Task statement = The result should be every line in the data below that carries the string "True".

= Beginning of Section =

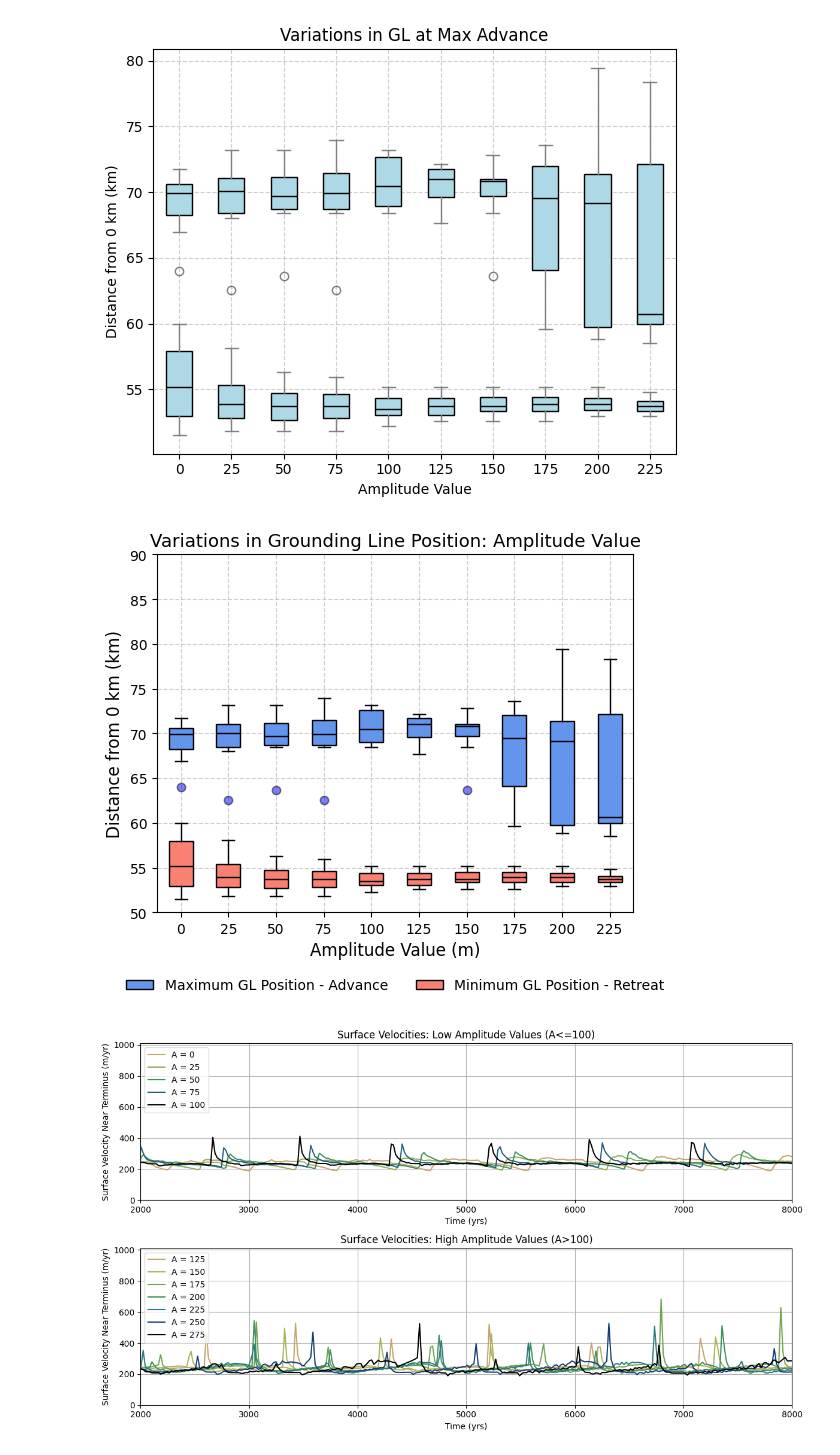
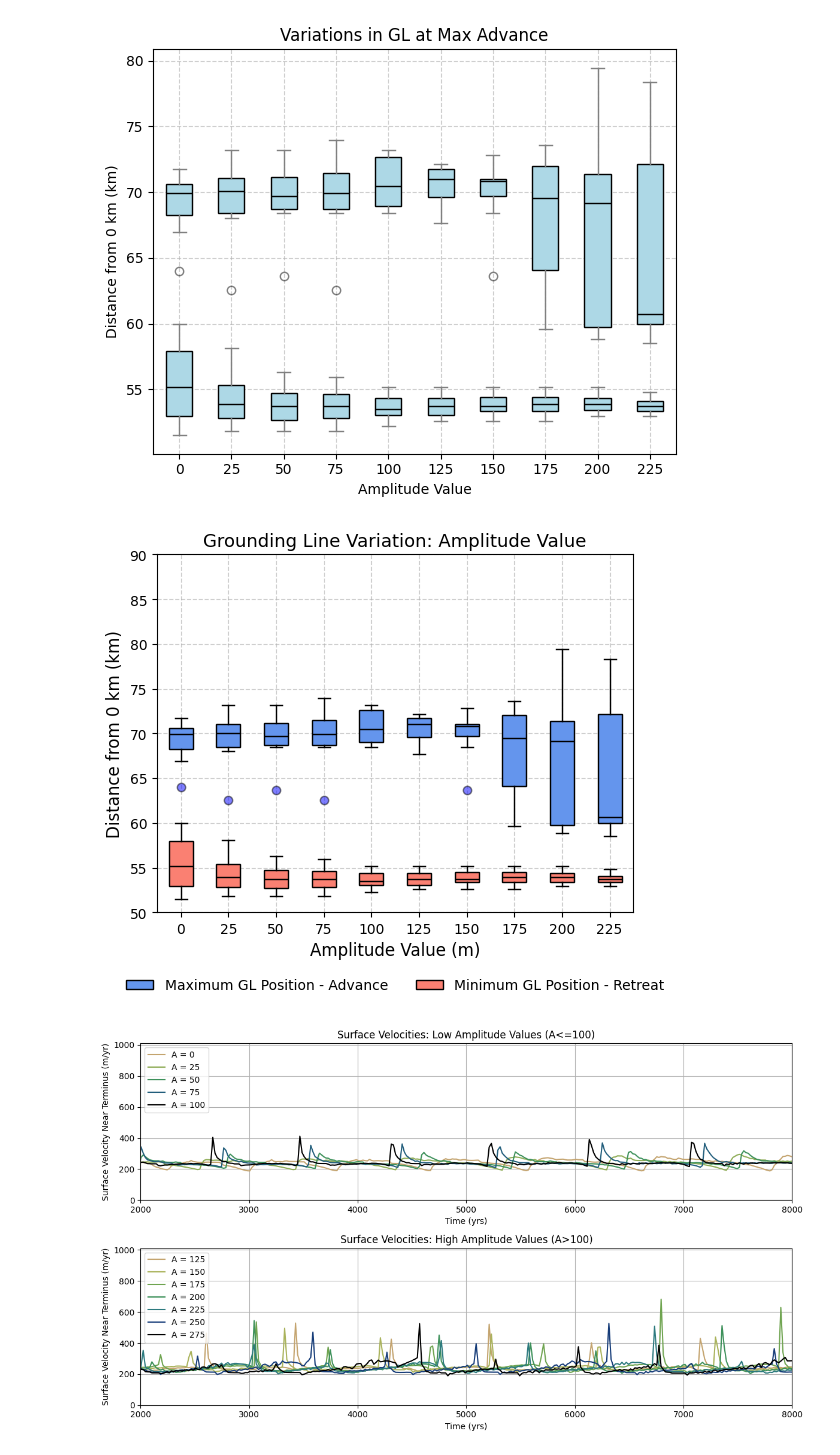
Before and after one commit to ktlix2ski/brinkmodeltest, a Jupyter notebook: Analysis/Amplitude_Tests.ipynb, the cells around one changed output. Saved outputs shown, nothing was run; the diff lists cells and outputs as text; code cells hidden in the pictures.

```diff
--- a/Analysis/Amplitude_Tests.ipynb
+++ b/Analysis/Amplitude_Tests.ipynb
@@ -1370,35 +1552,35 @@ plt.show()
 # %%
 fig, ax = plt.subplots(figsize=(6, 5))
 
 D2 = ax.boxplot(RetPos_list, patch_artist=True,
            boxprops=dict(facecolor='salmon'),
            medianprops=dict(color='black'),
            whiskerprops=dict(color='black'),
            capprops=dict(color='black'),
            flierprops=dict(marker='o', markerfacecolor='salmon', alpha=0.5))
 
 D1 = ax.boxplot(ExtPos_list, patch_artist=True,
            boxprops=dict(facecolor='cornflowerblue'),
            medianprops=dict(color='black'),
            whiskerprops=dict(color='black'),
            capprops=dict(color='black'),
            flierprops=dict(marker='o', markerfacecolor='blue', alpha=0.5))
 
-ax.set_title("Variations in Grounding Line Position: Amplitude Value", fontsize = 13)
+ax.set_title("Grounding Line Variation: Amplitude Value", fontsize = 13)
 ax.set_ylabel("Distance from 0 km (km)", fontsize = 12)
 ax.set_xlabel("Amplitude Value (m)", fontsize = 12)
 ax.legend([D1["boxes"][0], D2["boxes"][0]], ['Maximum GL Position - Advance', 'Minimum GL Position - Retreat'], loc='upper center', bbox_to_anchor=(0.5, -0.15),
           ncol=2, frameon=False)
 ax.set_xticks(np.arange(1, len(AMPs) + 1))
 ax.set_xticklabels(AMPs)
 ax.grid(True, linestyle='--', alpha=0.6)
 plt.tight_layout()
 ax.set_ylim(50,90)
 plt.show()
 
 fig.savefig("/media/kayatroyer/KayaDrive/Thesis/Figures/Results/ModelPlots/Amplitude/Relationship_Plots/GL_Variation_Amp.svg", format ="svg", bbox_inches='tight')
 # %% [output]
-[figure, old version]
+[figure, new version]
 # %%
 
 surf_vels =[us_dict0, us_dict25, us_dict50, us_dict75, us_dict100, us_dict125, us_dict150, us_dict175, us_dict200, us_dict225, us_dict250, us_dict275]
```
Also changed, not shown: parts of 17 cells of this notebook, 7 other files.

= End of Section =
= Beginning of Section =

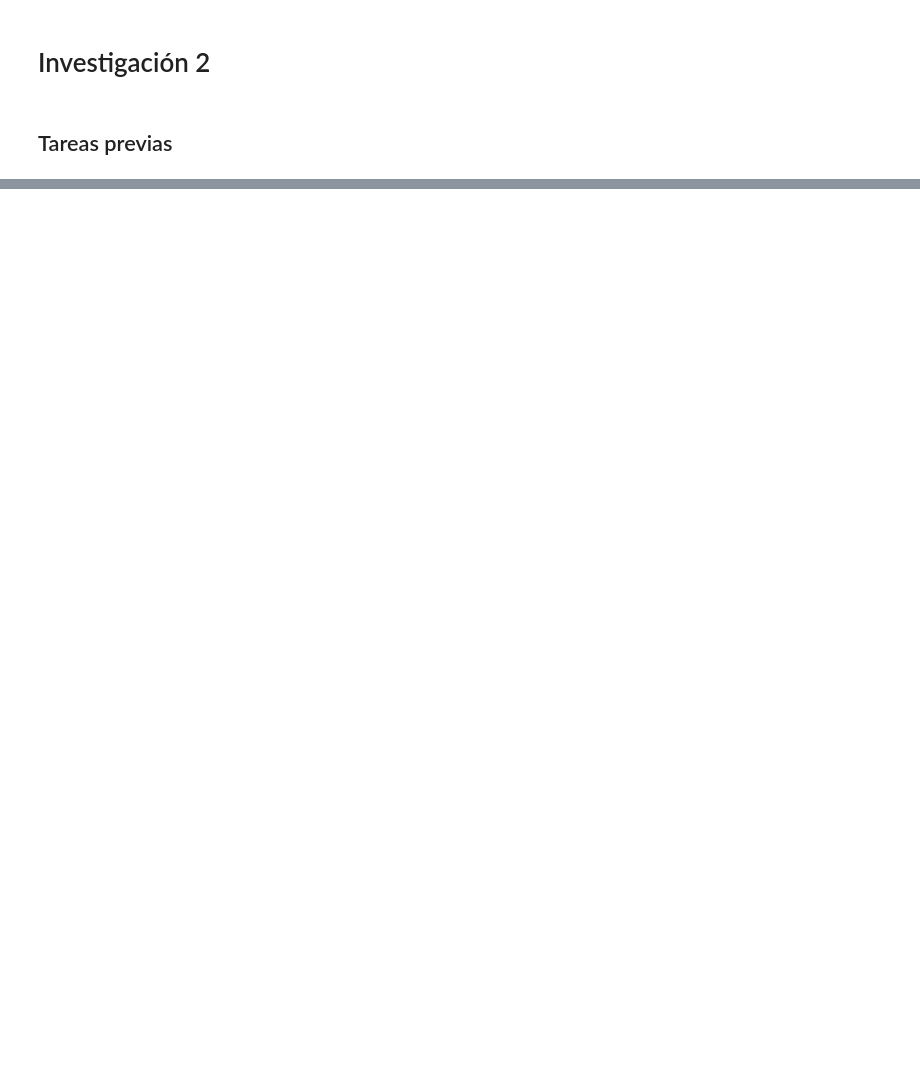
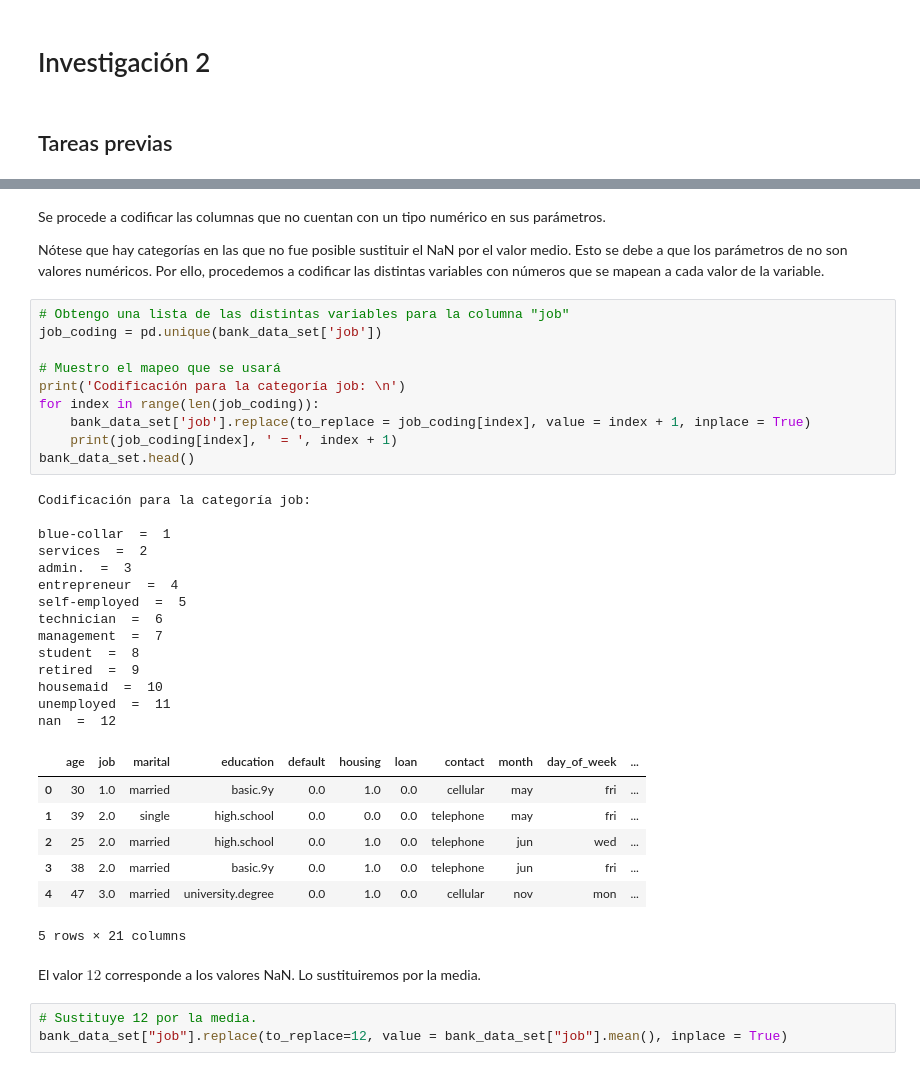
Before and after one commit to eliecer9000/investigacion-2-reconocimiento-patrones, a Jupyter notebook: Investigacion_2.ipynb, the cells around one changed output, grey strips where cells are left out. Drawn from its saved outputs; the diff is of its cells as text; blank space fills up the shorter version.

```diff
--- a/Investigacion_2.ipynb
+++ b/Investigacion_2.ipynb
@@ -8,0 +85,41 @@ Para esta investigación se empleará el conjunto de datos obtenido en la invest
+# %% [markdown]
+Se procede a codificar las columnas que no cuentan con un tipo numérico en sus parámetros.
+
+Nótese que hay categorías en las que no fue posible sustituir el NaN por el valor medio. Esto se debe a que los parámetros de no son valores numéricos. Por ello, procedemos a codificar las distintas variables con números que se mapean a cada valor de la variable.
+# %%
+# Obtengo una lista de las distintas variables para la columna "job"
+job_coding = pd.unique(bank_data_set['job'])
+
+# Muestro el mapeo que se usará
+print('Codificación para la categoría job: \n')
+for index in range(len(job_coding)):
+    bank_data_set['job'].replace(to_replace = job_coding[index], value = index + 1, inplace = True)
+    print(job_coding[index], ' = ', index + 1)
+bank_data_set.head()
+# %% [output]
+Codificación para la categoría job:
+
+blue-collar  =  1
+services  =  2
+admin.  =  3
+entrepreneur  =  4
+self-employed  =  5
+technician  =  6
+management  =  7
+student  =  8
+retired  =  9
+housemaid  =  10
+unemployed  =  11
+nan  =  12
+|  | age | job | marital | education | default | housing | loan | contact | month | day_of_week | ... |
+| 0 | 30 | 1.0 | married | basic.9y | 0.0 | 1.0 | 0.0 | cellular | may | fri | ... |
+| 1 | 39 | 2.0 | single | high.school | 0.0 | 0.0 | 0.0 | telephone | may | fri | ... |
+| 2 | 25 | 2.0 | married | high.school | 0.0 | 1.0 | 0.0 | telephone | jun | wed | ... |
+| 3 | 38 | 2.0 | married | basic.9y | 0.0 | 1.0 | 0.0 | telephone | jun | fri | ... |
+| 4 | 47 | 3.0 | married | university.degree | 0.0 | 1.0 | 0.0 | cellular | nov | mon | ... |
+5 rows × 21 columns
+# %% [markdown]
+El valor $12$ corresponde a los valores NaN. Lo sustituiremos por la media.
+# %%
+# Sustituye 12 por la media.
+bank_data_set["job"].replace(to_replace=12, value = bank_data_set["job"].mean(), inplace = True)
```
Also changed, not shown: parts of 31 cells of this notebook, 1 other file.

= End of Section =
= Beginning of Section =

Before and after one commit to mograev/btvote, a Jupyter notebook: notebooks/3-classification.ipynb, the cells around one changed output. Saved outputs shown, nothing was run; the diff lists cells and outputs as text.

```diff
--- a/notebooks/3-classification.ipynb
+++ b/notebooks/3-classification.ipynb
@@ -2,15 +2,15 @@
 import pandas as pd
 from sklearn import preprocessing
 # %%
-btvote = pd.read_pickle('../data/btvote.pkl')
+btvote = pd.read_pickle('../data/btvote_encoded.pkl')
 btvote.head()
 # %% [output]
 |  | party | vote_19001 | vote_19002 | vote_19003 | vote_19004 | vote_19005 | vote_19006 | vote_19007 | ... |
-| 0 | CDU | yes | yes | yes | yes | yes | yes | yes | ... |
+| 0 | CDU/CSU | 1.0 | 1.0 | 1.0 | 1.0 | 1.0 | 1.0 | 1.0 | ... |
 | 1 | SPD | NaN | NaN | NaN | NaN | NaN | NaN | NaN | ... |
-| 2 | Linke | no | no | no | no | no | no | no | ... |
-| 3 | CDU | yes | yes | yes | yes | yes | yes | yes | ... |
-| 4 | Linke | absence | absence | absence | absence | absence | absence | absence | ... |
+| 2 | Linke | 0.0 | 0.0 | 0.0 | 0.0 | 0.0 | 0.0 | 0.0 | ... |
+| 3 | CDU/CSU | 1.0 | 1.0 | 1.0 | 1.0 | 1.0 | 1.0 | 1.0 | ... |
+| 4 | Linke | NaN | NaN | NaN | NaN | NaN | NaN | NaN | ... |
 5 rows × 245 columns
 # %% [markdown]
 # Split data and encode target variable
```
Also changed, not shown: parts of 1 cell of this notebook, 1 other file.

= End of Section =

Answer box =
 D2 = ax.boxplot(RetPos_list, patch_artist=True,
 D1 = ax.boxplot(ExtPos_list, patch_artist=True,
 ax.grid(True, linestyle='--', alpha=0.6)
+    bank_data_set['job'].replace(to_replace = job_coding[index], value = index + 1, inplace = True)
+bank_data_set["job"].replace(to_replace=12, value = bank_data_set["job"].mean(), inplace = True)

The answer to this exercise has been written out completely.